In a related editorial commentary, Arnold S. Monto, MD, of the University of Michigan School of Public Health, who was not involved in the study, noted that the findings fit well with previous data showing the high-dose flu vaccine is more effective against uncomplicated flu illness and likely hospitalizations. “This indicates that improvement in our 70-year-old influenza vaccines is possible, and to get there more quickly we should not ignore older technologies while working on more dramatic advances,” Dr. Monto wrote.
- Older adults are at high risk for serious complications from flu and account for a majority of flu-related deaths and hospitalizations. H3N2 influenza viruses typically hit this age group particularly hard and have been associated with higher mortality than infections by H1N1 or influenza B viruses.
- During the 2012-2013 season, when H3N2 viruses were dominant, the high-dose flu vaccine was 36 percent more effective at preventing deaths in the Medicare beneficiaries studied, compared to the standard-dose vaccine.

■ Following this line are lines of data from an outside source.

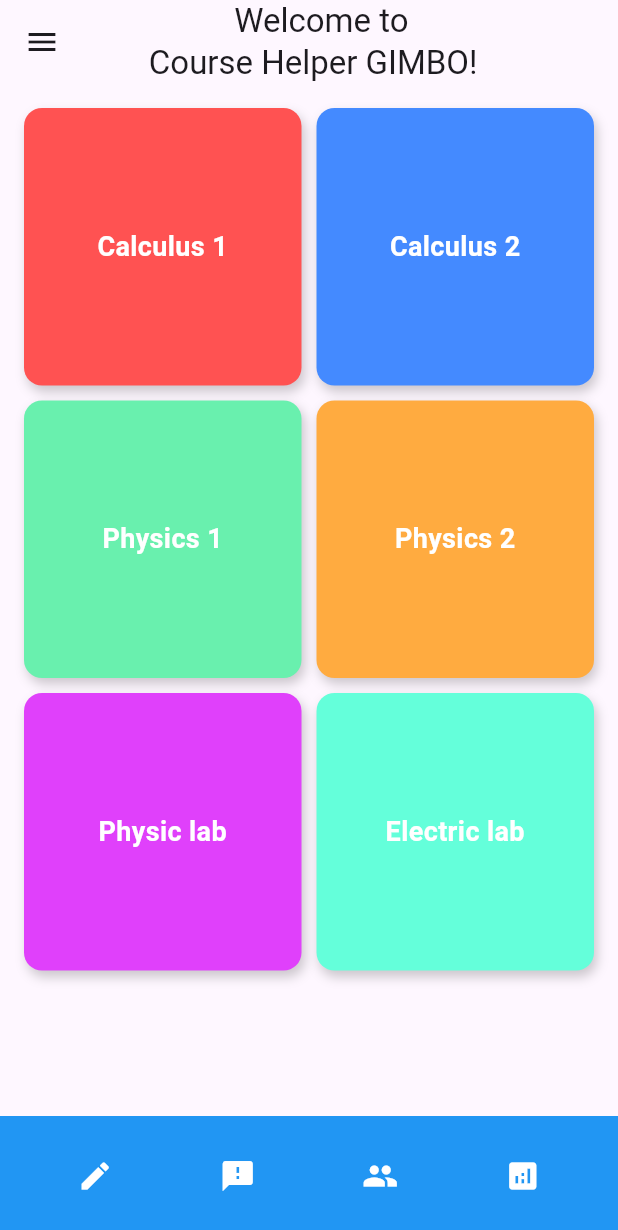
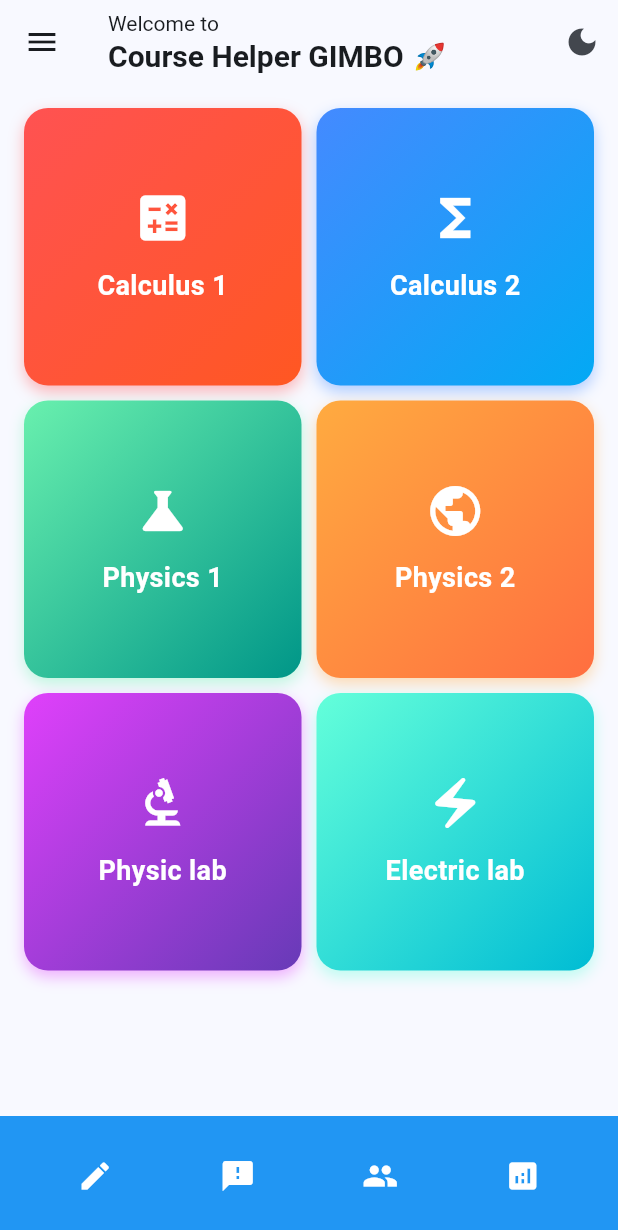
Before and after one commit to bostnishak/Gimbo-The-Course-Helper-Mobile-Application-, a Flutter app: the screen it shows after launch, on a phone screen of 412 x 824 dp. Shown: the top 1230 px of the screen. Run offline on Flutter 3.47's test engine with Material 3 defaults, Android fonts, the phone set to English and light mode, and no system bars; our stand-ins replace shared_preferences.

Commit message:
arayüz geliştirmesi

```diff
--- a/lib/home_page.dart
+++ b/lib/home_page.dart
@@ -4,6 +4,7 @@ import 'notes_page.dart';
 import 'TeachersPage.dart'; // Yeni sayfa import edildi.
 import 'AnalysisPage.dart';
 import 'FeedbackPage.dart';
+import 'main.dart'; // Tema değiştirici için import edildi
 
 class HomePage extends StatelessWidget {
   final List<String> courseNames = [
@@ -24,22 +25,34 @@ class HomePage extends StatelessWidget {
     ["Experiment 1", "Experiment 2", "Report Writing"],
   ];
 
-  final List<Color> boxColors = [
-    Colors.redAccent,
-    Colors.blueAccent,
-    Colors.greenAccent,
-    Colors.orangeAccent,
-    Colors.purpleAccent,
-    Colors.tealAccent,
+  final List<List<Color>> cardGradients = [
+    [Colors.redAccent, Colors.deepOrange],
+    [Colors.blueAccent, Colors.lightBlue],
+    [Colors.greenAccent, Colors.teal],
+    [Colors.orangeAccent, Colors.deepOrangeAccent],
+    [Colors.purpleAccent, Colors.deepPurple],
+    [Colors.tealAccent, Colors.cyan],
+  ];
+
+  final List<IconData> courseIcons = [
+    Icons.calculate,
+    Icons.functions,
+    Icons.science,
+    Icons.public,
+    Icons.biotech,
+    Icons.electric_bolt,
   ];
 
   @override
   Widget build(BuildContext context) {
     return Scaffold(
       appBar: AppBar(
-        title: Text(
-          '       Welcome to\n     Course Helper GIMBO!',
-          textAlign: TextAlign.center,
+        title: Column(
+          crossAxisAlignment: CrossAxisAlignment.start,
+          children: [
+            Text('Welcome to', style: TextStyle(fontSize: 14, fontWeight: FontWeight.w400)),
+            Text('Course Helper GIMBO 🚀', style: TextStyle(fontSize: 20, fontWeight: FontWeight.bold)),
+          ],
         ),
         leading: Builder(
           builder: (context) => IconButton(
@@ -47,6 +60,25 @@ class HomePage extends StatelessWidget {
             onPressed: () => Scaffold.of(context).openDrawer(),
           ),
         ),
+        actions: [
+          ValueListenableBuilder<ThemeMode>(
+            valueListenable: themeNotifier,
+            builder: (_, ThemeMode currentMode, __) {
+              return IconButton(
+                icon: Icon(
+                  currentMode == ThemeMode.light
+                      ? Icons.dark_mode
+                      : Icons.light_mode,
+                ),
+                onPressed: () {
+                  themeNotifier.value = currentMode == ThemeMode.light
+                      ? ThemeMode.dark
+                      : ThemeMode.light;
+                },
+              );
+            },
+          ),
+        ],
       ),
       drawer: _buildDrawer(context),
       body: Padding(
@@ -71,18 +103,30 @@ class HomePage extends StatelessWidget {
               ),
               child: Container(
                 decoration: BoxDecoration(
-                  color: boxColors[index],
-                  borderRadius: BorderRadius.circular(12),
+                  gradient: LinearGradient(
+                    colors: cardGradients[index],
+                    begin: Alignment.topLeft,
+                    end: Alignment.bottomRight,
+                  ),
+                  borderRadius: BorderRadius.circular(16),
                   boxShadow: [
                     BoxShadow(
-                      color: Colors.black.withOpacity(0.2),
-                      blurRadius: 6,
-                      offset: Offset(2, 4),
+                      color: cardGradients[index][0].withOpacity(0.4),
+                      blurRadius: 8,
+                      offset: Offset(0, 4),
                     ),
                   ],
                 ),
-                child: Center(
-                  child: Text(
+                child: Column(
+                  mainAxisAlignment: MainAxisAlignment.center,
+                  children: [
+                    Icon(
+                      courseIcons[index],
+                      size: 40,
+                      color: Colors.white,
+                    ),
+                    SizedBox(height: 12),
+                    Text(
                       courseNames[index],
                       style: TextStyle(
                         color: Colors.white,
@@ -91,6 +135,7 @@ class HomePage extends StatelessWidget {
                       ),
                       textAlign: TextAlign.center,
                     ),
+                  ],
                 ),
               ),
             );
--- a/lib/main.dart
+++ b/lib/main.dart
@@ -2,6 +2,8 @@ import 'package:flutter/material.dart';
 import 'dart:ui';
 import 'home_page.dart';
 import 'placeholder_page.dart';
+
+final ValueNotifier<ThemeMode> themeNotifier = ValueNotifier(ThemeMode.light);
 
 void main() {
   runApp(MyApp());
@@ -10,13 +12,31 @@ void main() {
 class MyApp extends StatelessWidget {
   @override
   Widget build(BuildContext context) {
-    return MaterialApp(
-      title: 'Main page',
-      theme: ThemeData(
-        primarySwatch: Colors.blue,
-      ),
-      debugShowCheckedModeBanner: false,
-      home: HomePage(),
+    return ValueListenableBuilder<ThemeMode>(
+      valueListenable: themeNotifier,
+      builder: (_, ThemeMode currentMode, __) {
+        return MaterialApp(
+          title: 'GIMBO Course Helper',
+          theme: ThemeData(
+            useMaterial3: true,
+            colorScheme: ColorScheme.fromSeed(
+              seedColor: Colors.blue,
+              brightness: Brightness.light,
+            ),
+          ),
+          darkTheme: ThemeData(
+            useMaterial3: true,
+            colorScheme: ColorScheme.fromSeed(
+              seedColor: Colors.blue,
+              brightness: Brightness.dark,
+              surface: const Color(0xFF121212),
+            ),
+          ),
+          themeMode: currentMode,
+          debugShowCheckedModeBanner: false,
+          home: HomePage(),
+        );
+      },
     );
   }
 }
```
Also changed, not shown: lib/AnalysisPage.dart (+14 -2 lines), lib/FeedbackPage.dart (+15 -3 lines), lib/TeachersPage.dart (+15 -2 lines), lib/course_page.dart (+17 -5 lines), lib/notes_page.dart (+14 -2 lines), 2 other files. Lines whose indentation alone changed are shown as unchanged.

- When H1N1 viruses circulated during the 2013-2014 season, the high-dose vaccine was not significantly better than the standard-dose vaccine at preventing deaths.